When I got the box home from the gun shop, I let it sit on my kitchen table
in its wax wrapping for hours before I opened it.
Safe from the elements. Protected from rust
and more esoteric forms of corrosion.
My father gave me a rosewood chess set when I turned twelve.
I’d never felt so loved through and through, almost literally, as if
I were transparent —
and it probably wasn’t love, just a lucky, last-minute guess
at the toy store, which is probably what most love is, anyway.
I took the set into my room, shut the door,
determined to master every fork and zugzwang,
that strange position where you’d be safe
if only you didn’t have to make a move.
Now I’d given myself a perfect gift. I imagined the gun at rest
in a velvet sack next to its dainty box of bullets. I wouldn’t need many.
And no sequined wrapping paper could have been more beautiful
than the brown waxed sheet the clerk had unrolled
and cut along the steel edge in one long, smooth stroke.
When I finally slit through the layers to open it,
the paper was as delicate and rich as sheets of pastry
in baklava, with a mass of dark chocolate in the center.
I’d never touched a gun. I loved how perfectly its handle fit
my hand: centuries of engineering and design
coming together in the “unit,” and I knew it would work.
Unlike toys, religious rituals, erotic techniques, and works of art,
I could depend on it. The only other device I own
that fulfills its function so well is my reading glasses,
and I used a soft gray cloth just like the one I clean them with
to wipe the oil from my fingertips
as I dropped the bullets one by one
into the somber chambers.
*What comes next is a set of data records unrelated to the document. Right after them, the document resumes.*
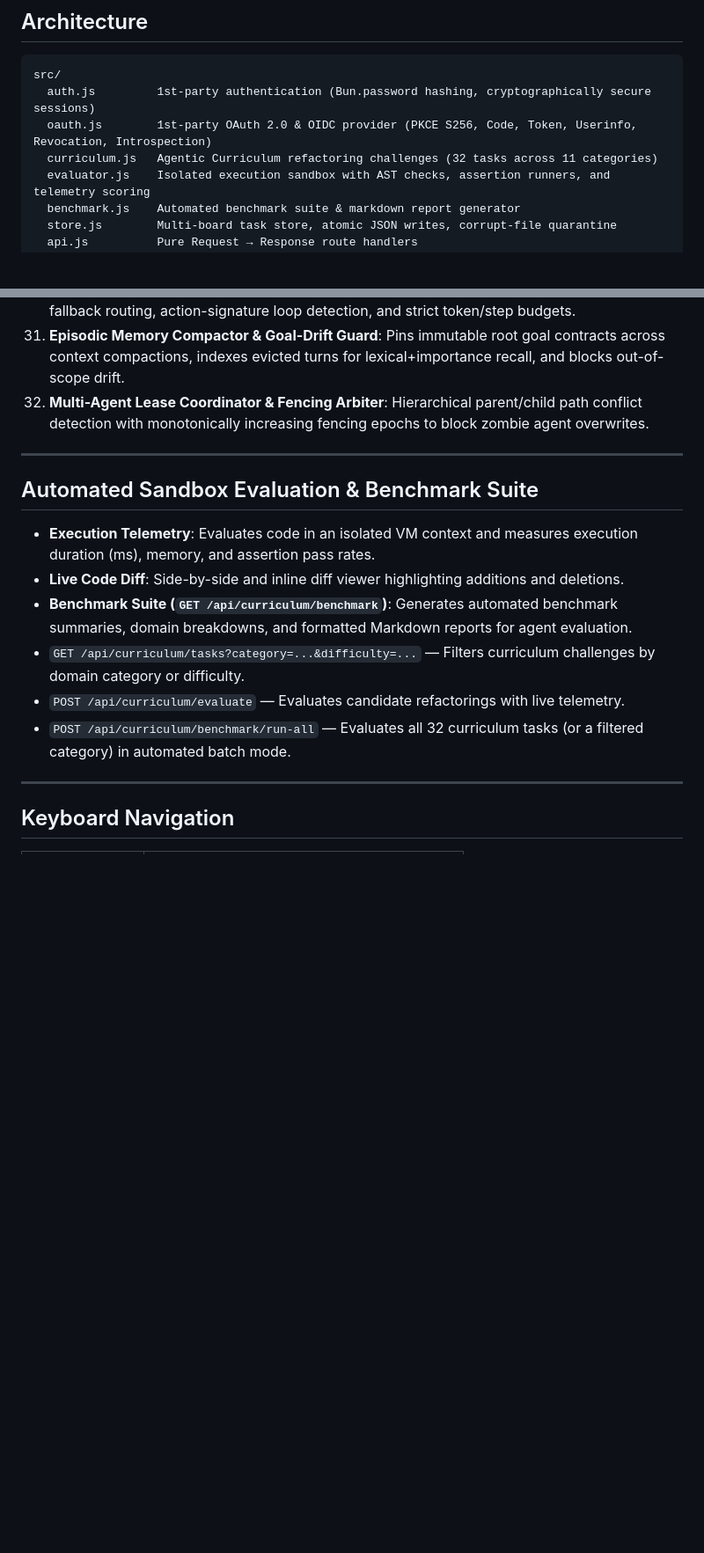
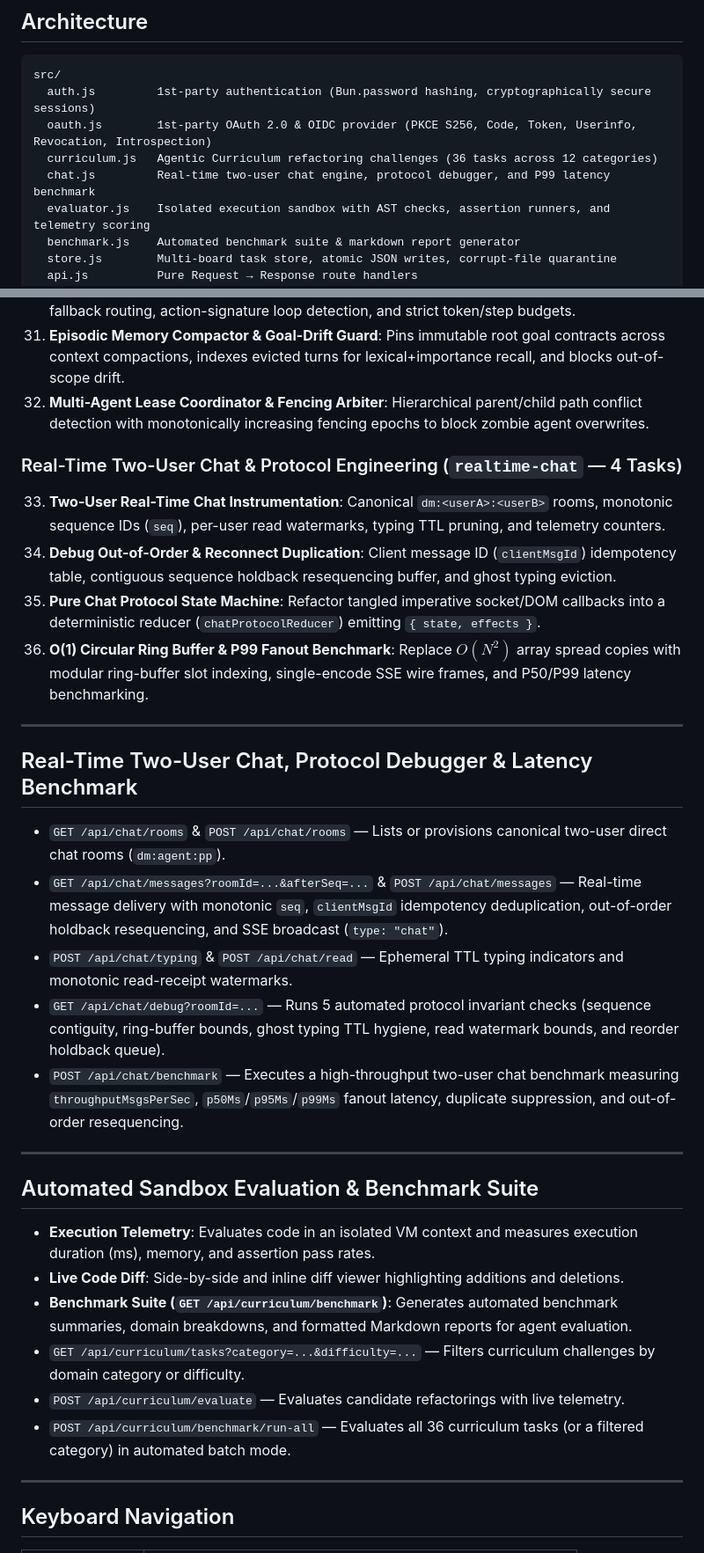
Before and after one commit to DanDekker/agentic-web-design-training, a Markdown page: README.md, 2 parts joined by grey strips. Shown at 88% size. Drawn GitHub-style; blank space fills up the shorter version.

Commit message:
docs(readme): document real-time two-user chat instrumentation, API, and 36-task curriculum

```diff
--- a/README.md
+++ b/README.md
@@ -16,7 +16,8 @@ bun test        # auth, oauth, store, api, curriculum, evaluator, benchmark, com
 src/
   auth.js         1st-party authentication (Bun.password hashing, cryptographically secure sessions)
   oauth.js        1st-party OAuth 2.0 & OIDC provider (PKCE S256, Code, Token, Userinfo, Revocation, Introspection)
-  curriculum.js   Agentic Curriculum refactoring challenges (32 tasks across 11 categories)
+  curriculum.js   Agentic Curriculum refactoring challenges (36 tasks across 12 categories)
+  chat.js         Real-time two-user chat engine, protocol debugger, and P99 latency benchmark
   evaluator.js    Isolated execution sandbox with AST checks, assertion runners, and telemetry scoring
   benchmark.js    Automated benchmark suite & markdown report generator
   store.js        Multi-board task store, atomic JSON writes, corrupt-file quarantine
@@ -122,6 +124,22 @@ Designed for training and evaluating autonomous agents (32 curated challenges ac
 31. **Episodic Memory Compactor & Goal-Drift Guard**: Pins immutable root goal contracts across context compactions, indexes evicted turns for lexical+importance recall, and blocks out-of-scope drift.
 32. **Multi-Agent Lease Coordinator & Fencing Arbiter**: Hierarchical parent/child path conflict detection with monotonically increasing fencing epochs to block zombie agent overwrites.
 
+### Real-Time Two-User Chat & Protocol Engineering (`realtime-chat` — 4 Tasks)
+33. **Two-User Real-Time Chat Instrumentation**: Canonical `dm:<userA>:<userB>` rooms, monotonic sequence IDs (`seq`), per-user read watermarks, typing TTL pruning, and telemetry counters.
+34. **Debug Out-of-Order & Reconnect Duplication**: Client message ID (`clientMsgId`) idempotency table, contiguous sequence holdback resequencing buffer, and ghost typing eviction.
+35. **Pure Chat Protocol State Machine**: Refactor tangled imperative socket/DOM callbacks into a deterministic reducer (`chatProtocolReducer`) emitting `{ state, effects }`.
+36. **O(1) Circular Ring Buffer & P99 Fanout Benchmark**: Replace $O(N^2)$ array spread copies with modular ring-buffer slot indexing, single-encode SSE wire frames, and P50/P99 latency benchmarking.
+
+---
+
+## Real-Time Two-User Chat, Protocol Debugger & Latency Benchmark
+
+- `GET /api/chat/rooms` & `POST /api/chat/rooms` — Lists or provisions canonical two-user direct chat rooms (`dm:agent:pp`).
+- `GET /api/chat/messages?roomId=...&afterSeq=...` & `POST /api/chat/messages` — Real-time message delivery with monotonic `seq`, `clientMsgId` idempotency deduplication, out-of-order holdback resequencing, and SSE broadcast (`type: "chat"`).
+- `POST /api/chat/typing` & `POST /api/chat/read` — Ephemeral TTL typing indicators and monotonic read-receipt watermarks.
+- `GET /api/chat/debug?roomId=...` — Runs 5 automated protocol invariant checks (sequence contiguity, ring-buffer bounds, ghost typing TTL hygiene, read watermark bounds, and reorder holdback queue).
+- `POST /api/chat/benchmark` — Executes a high-throughput two-user chat benchmark measuring `throughputMsgsPerSec`, `p50Ms`/`p95Ms`/`p99Ms` fanout latency, duplicate suppression, and out-of-order resequencing.
+
 ---
 
 ## Automated Sandbox Evaluation & Benchmark Suite
@@ -131,7 +149,7 @@ Designed for training and evaluating autonomous agents (32 curated challenges ac
 - **Benchmark Suite (`GET /api/curriculum/benchmark`)**: Generates automated benchmark summaries, domain breakdowns, and formatted Markdown reports for agent evaluation.
 - `GET /api/curriculum/tasks?category=...&difficulty=...` — Filters curriculum challenges by domain category or difficulty.
 - `POST /api/curriculum/evaluate` — Evaluates candidate refactorings with live telemetry.
-- `POST /api/curriculum/benchmark/run-all` — Evaluates all 32 curriculum tasks (or a filtered category) in automated batch mode.
+- `POST /api/curriculum/benchmark/run-all` — Evaluates all 36 curriculum tasks (or a filtered category) in automated batch mode.
 
 ---
 
```
Also changed, not shown: other parts of README.md (+3 -1 lines).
I just need to know it’s there,
like the extra purse I keep hidden in the closet
with a money clip and a neatly folded change of clothes.
I don’t need a class in safety or marksmanship.
If I ever use it, it will be at close range.
It may be the only way to get rid of the stranger inside.
It may be the only way
to get inside someone I love
when every other route has been systematically barred.